Segment Start: THE RECORDS
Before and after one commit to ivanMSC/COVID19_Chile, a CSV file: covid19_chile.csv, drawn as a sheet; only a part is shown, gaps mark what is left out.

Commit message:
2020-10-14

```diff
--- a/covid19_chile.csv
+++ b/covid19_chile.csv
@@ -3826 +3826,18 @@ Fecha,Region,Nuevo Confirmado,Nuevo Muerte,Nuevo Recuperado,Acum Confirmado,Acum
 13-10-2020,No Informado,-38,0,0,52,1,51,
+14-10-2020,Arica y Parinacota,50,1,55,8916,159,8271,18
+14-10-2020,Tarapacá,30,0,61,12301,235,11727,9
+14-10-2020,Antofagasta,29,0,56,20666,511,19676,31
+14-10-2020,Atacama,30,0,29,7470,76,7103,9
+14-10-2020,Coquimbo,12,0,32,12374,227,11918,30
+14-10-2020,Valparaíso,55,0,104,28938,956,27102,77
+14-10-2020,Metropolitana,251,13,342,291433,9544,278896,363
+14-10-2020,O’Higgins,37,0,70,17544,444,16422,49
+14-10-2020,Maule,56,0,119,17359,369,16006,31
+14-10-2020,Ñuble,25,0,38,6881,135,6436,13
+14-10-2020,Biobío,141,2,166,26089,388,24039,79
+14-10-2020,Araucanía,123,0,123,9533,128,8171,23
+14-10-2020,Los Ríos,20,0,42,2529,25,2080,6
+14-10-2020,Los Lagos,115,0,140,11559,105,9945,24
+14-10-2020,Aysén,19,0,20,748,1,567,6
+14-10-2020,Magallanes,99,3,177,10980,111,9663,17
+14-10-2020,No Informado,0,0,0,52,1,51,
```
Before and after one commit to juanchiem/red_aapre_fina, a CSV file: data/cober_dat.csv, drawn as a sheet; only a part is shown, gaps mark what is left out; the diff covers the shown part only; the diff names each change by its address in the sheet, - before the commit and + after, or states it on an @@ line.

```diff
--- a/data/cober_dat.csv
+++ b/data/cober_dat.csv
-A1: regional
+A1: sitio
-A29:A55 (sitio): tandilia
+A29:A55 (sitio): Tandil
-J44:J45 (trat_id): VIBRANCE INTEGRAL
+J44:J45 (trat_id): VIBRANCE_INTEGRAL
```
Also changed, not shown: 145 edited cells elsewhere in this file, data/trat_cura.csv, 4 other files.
Segment End: THE RECORDS
*EXERCISE DIRECTIONS*:
Repeat the records above exactly, leaving none out.

*SOLUTION TO THIS TASK*:
Before and after one commit to ivanMSC/COVID19_Chile, a CSV file: covid19_chile.csv, drawn as a sheet; only a part is shown, gaps mark what is left out.

Commit message:
2020-10-14

```diff
--- a/covid19_chile.csv
+++ b/covid19_chile.csv
@@ -3826 +3826,18 @@ Fecha,Region,Nuevo Confirmado,Nuevo Muerte,Nuevo Recuperado,Acum Confirmado,Acum
 13-10-2020,No Informado,-38,0,0,52,1,51,
+14-10-2020,Arica y Parinacota,50,1,55,8916,159,8271,18
+14-10-2020,Tarapacá,30,0,61,12301,235,11727,9
+14-10-2020,Antofagasta,29,0,56,20666,511,19676,31
+14-10-2020,Atacama,30,0,29,7470,76,7103,9
+14-10-2020,Coquimbo,12,0,32,12374,227,11918,30
+14-10-2020,Valparaíso,55,0,104,28938,956,27102,77
+14-10-2020,Metropolitana,251,13,342,291433,9544,278896,363
+14-10-2020,O’Higgins,37,0,70,17544,444,16422,49
+14-10-2020,Maule,56,0,119,17359,369,16006,31
+14-10-2020,Ñuble,25,0,38,6881,135,6436,13
+14-10-2020,Biobío,141,2,166,26089,388,24039,79
+14-10-2020,Araucanía,123,0,123,9533,128,8171,23
+14-10-2020,Los Ríos,20,0,42,2529,25,2080,6
+14-10-2020,Los Lagos,115,0,140,11559,105,9945,24
+14-10-2020,Aysén,19,0,20,748,1,567,6
+14-10-2020,Magallanes,99,3,177,10980,111,9663,17
+14-10-2020,No Informado,0,0,0,52,1,51,
```
Before and after one commit to juanchiem/red_aapre_fina, a CSV file: data/cober_dat.csv, drawn as a sheet; only a part is shown, gaps mark what is left out; the diff covers the shown part only; the diff names each change by its address in the sheet, - before the commit and + after, or states it on an @@ line.

```diff
--- a/data/cober_dat.csv
+++ b/data/cober_dat.csv
-A1: regional
+A1: sitio
-A29:A55 (sitio): tandilia
+A29:A55 (sitio): Tandil
-J44:J45 (trat_id): VIBRANCE INTEGRAL
+J44:J45 (trat_id): VIBRANCE_INTEGRAL
```
Also changed, not shown: 145 edited cells elsewhere in this file, data/trat_cura.csv, 4 other files.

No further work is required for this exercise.